Most parents (and their students) are oblivious to how college really works today.

In some ways it is hard to blame them. Colleges and universities have a powerful public relations team, pushing the message 24/7 that “college is for all.”

The team is made up of educators, guidance counselors, financial aid officers, politicians, pop culture, special interest groups–like the College Board, and college administrators—who are the biggest beneficiaries. Their influence is everywhere.

Many, many years ago, my “anything” degree, Philosophy, was from a state university in fly-over country, better known for its football team than scholarship. (As I vaguely remember, my GPA wasn’t that robust either.)

However, I had a successful career in IT, and retired as an executive from a Fortune 100 company.

The bad news is that college doesn’t work that way anymore.

Years ago very few high school grads (7%) went on to college. (They tended to be the “smart kids.”) If you graduated with a degree in anything, i.e. English, Gender Studies, Comp-lit, Philosophy, etc., you could get a good job.

Over the years a greater and greater portion of high school grads answered the call,

“You have to go to college!”

We are now at 45%. Probably half these teenagers don’t have the “academic firepower” to handle a serious, marketable major.

Back in the day having a college degree was a big deal. By the year 2000, the quality of a college education had deteriorated significantly, and college grads were a-dime-a-dozen. There were too many graduates, but not enough suitable jobs.

Then we got hit with the Great Recession of 2008.

In the US almost anyone can find a college or university that will accept them and their parent’s money.

You might even manage to graduate with some degree or another.

The problem comes when you try to find a real job. Employers aren’t stupid. They are going to sort through that gigantic stack of resumes and find the smart kids.

Today college is a competition for a relatively few (1,100,000) well-paying, professional jobs. Every year colleges and universities churn out 1,900,000 graduates with shiny new bachelor’s degrees. We don’t know the exact number, but a heck of a lot of minimum wage jobs are held by young people with college degrees in stuff like English, Gender Studies, Comp-lit, Philosophy, etc.

Given the high cost of college, that just doesn’t make any economic sense.
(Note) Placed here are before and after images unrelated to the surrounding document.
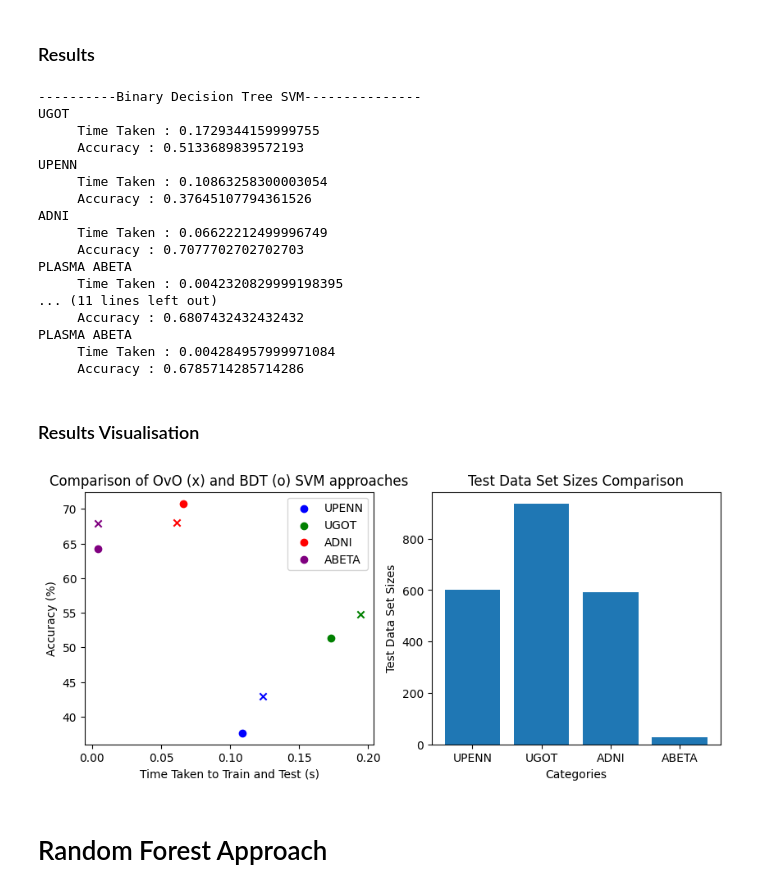
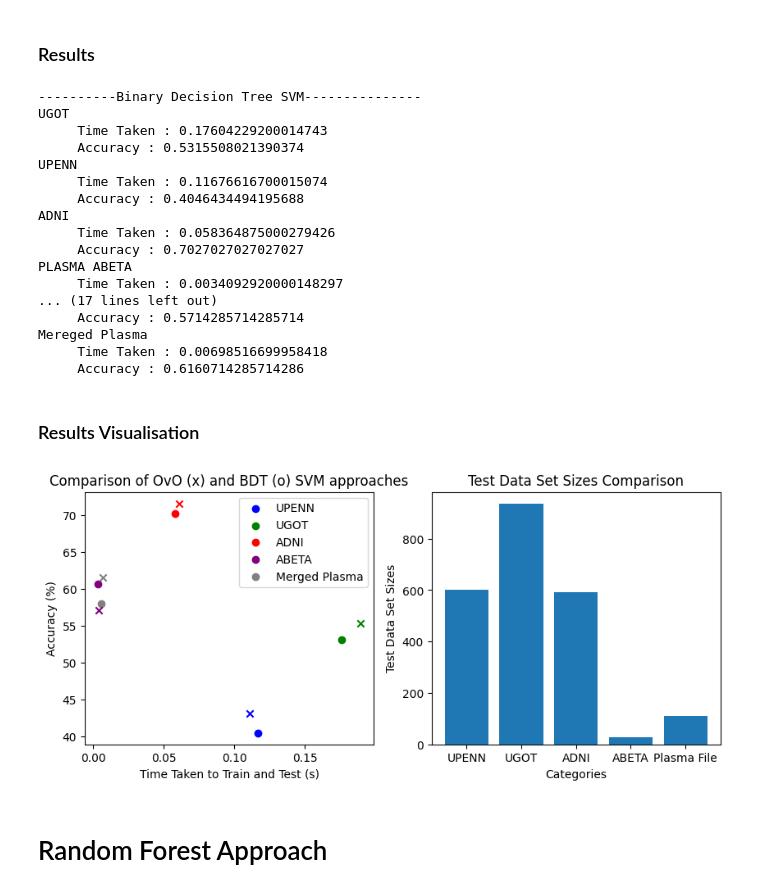
Before and after one commit to danielmakin/NoMoreAlzheimersDisease, a Jupyter notebook: main.ipynb, the cells around one changed output. Cells and saved outputs as stored; diff of their text form; code cells hidden in the pictures.

```diff
--- a/main.ipynb
+++ b/main.ipynb
@@ -306,11 +306,13 @@ bdt_up_time, bdt_up_acc, bdt_up_cm = bdt('Data/ProcessedData/UPENN.csv')
 bdt_ug_time, bdt_ug_acc, bdt_ug_cm = bdt('Data/ProcessedData/UGOT.csv')
 bdt_am_time, bdt_am_acc, bdt_am_cm = bdt('Data/ProcessedData/ADNIMerge.csv')
 bdt_pab_time, bdt_pab_acc, bdt_pab_cm = bdt('Data/ProcessedData/Plasma_AB.csv')
+bdt_plasma_time, bdt_plasma_acc, bdt_plasma_cm = bdt('Data/TempFiles/selected_merged_plasma.csv')
 
 ovo_up_time, ovo_up_acc, ovo_up_cm = one_v_one_classifier('Data/ProcessedData/UPENN.csv')
 ovo_ug_time, ovo_ug_acc, ovo_ug_cm = one_v_one_classifier('Data/ProcessedData/UGOT.csv')
 ovo_am_time, ovo_am_acc, ovo_am_cm = one_v_one_classifier('Data/ProcessedData/ADNIMerge.csv')
 ovo_pab_time, ovo_pab_acc, ovo_pab_cm = one_v_one_classifier('Data/ProcessedData/Plasma_AB.csv')
+ovo_plasma_time, ovo_plasma_acc, ovo_plasma_cm = one_v_one_classifier('Data/TempFiles/selected_merged_plasma.csv')
 
 #Display the results
 
@@ -327,6 +329,9 @@ print("     Accuracy : " + str(bdt_am_acc))
 print("PLASMA ABETA")
 print("     Time Taken : " + str(bdt_pab_time))
 print("     Accuracy : " + str(bdt_pab_acc))
+print("Merged Plasma File")
+print("     Time Taken : " + str(bdt_plasma_time))
+print("     Accuracy : " + str(bdt_plasma_acc))
 print()
 print("-----------One v One SVM-------------------------")
 print("UGOT")
@@ -341,59 +346,64 @@ print("     Accuracy : " + str(ovo_am_acc))
 print("PLASMA ABETA")
 print("     Time Taken : " + str(ovo_pab_time))
 print("     Accuracy : " + str(ovo_pab_acc))
+print("Mereged Plasma")
+print("     Time Taken : " + str(ovo_plasma_time))
+print("     Accuracy : " + str(ovo_plasma_acc))
 # %% [output]
 ----------Binary Decision Tree SVM---------------
 UGOT
-     Time Taken : 0.1729344159999755
-     Accuracy : 0.5133689839572193
+     Time Taken : 0.17604229200014743
+     Accuracy : 0.5315508021390374
 UPENN
-     Time Taken : 0.10863258300003054
-     Accuracy : 0.37645107794361526
+     Time Taken : 0.11676616700015074
+     Accuracy : 0.4046434494195688
 ADNI
-     Time Taken : 0.06622212499996749
-     Accuracy : 0.7077702702702703
+     Time Taken : 0.058364875000279426
+     Accuracy : 0.7027027027027027
 PLASMA ABETA
-     Time Taken : 0.0042320829999198395
-... (11 lines left out)
-     Accuracy : 0.6807432432432432
-PLASMA ABETA
-     Time Taken : 0.004284957999971084
-     Accuracy : 0.6785714285714286
+     Time Taken : 0.0034092920000148297
+... (17 lines left out)
+     Accuracy : 0.5714285714285714
+Mereged Plasma
+     Time Taken : 0.00698516699958418
+     Accuracy : 0.6160714285714286
 # %% [markdown]
 ### Results Visualisation
 # %%
 import matplotlib.pyplot as plt
 
 fig, axes = plt.subplots(nrows=1, ncols=2, figsize=(10, 4))
 
 # Plot time taken as x, accuracy as y
 axes[0].set_xlabel("Time Taken to Train and Test (s)")
 axes[0].set_ylabel("Accuracy (%)")
 axes[0].scatter(bdt_up_time, bdt_up_acc * 100, label='UPENN', color='blue')
 axes[0].scatter(bdt_ug_time, bdt_ug_acc * 100, label='UGOT', color='green')
 axes[0].scatter(bdt_am_time, bdt_am_acc * 100, label='ADNI', color='red')
 axes[0].scatter(bdt_pab_time, bdt_pab_acc * 100, label='ABETA', color='purple')
+axes[0].scatter(bdt_plasma_time, bdt_plasma_acc * 100, label='Merged Plasma', color='grey')
 
 axes[0].scatter(ovo_up_time, ovo_up_acc * 100, color='blue', marker='x')
 axes[0].scatter(ovo_ug_time, ovo_ug_acc * 100, color='green', marker='x')
 axes[0].scatter(ovo_am_time, ovo_am_acc * 100, color='red', marker='x')
 axes[0].scatter(ovo_pab_time, ovo_pab_acc * 100, color='purple', marker='x')
+axes[0].scatter(ovo_plasma_time, ovo_plasma_acc * 100, color='grey', marker='x')
 
 axes[0].set_title("Comparison of OvO (x) and BDT (o) SVM approaches")
 axes[0].legend()
 
 # Now plot the data set sizes
-sizes = [bdt_up_cm.sum(), bdt_ug_cm.sum(), bdt_am_cm.sum(), bdt_pab_cm.sum()]
-categoroies = ['UPENN', 'UGOT', 'ADNI', 'ABETA']
+sizes = [bdt_up_cm.sum(), bdt_ug_cm.sum(), bdt_am_cm.sum(), bdt_pab_cm.sum(), bdt_plasma_cm.sum()]
+categoroies = ['UPENN', 'UGOT', 'ADNI', 'ABETA', 'Plasma File']
 
 axes[1].bar(categoroies, sizes)
 axes[1].set_xlabel('Categories')
 axes[1].set_ylabel('Test Data Set Sizes')
 axes[1].set_title('Test Data Set Sizes Comparison')
 
 plt.show()
 # %% [output]
-[figure, old version]
+[figure, new version]
 # %% [markdown]
 # Random Forest Approach
 # %% [markdown]
```
Also changed, not shown: parts of 8 cells of this notebook.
PS

The “Anything” Degree

Two decades ago in his book, Another Way To Win, Dr. Kenneth Gray coined the term “one way to win.” He described the OWTW strategy widely followed in the US as:

  • “Graduate from high school.
  • Matriculate at a four-year college.
  • Graduate with a degree in anything.
  • Become employed in a professional job.”

Dr. Gray’s message to the then “academic middle” was that this was unlikely to be a successful strategy in the future. The succeeding twenty years have proven him inordinately prescient and not just for the “academic middle.”

The simple explanation is that it comes down to “supply” (graduates) and “demand” (suitable jobs).

Fifty years ago only seven percent of high school graduates went on to college. In post-WW II America our economy was booming while the economies of many European and Asian countries were–only slowly–being rebuilt. The “Law of Supply and Demand” strongly favored the freshly minted college graduate.

Parents and students noticed how college really paid off, and the “great gold rush” to the halls of higher learning began.

Today my local, Midwest run-of-the-mill high school sends eighty percent of their graduates on to college.

Most of them are going to be very disappointed.

Source: Quora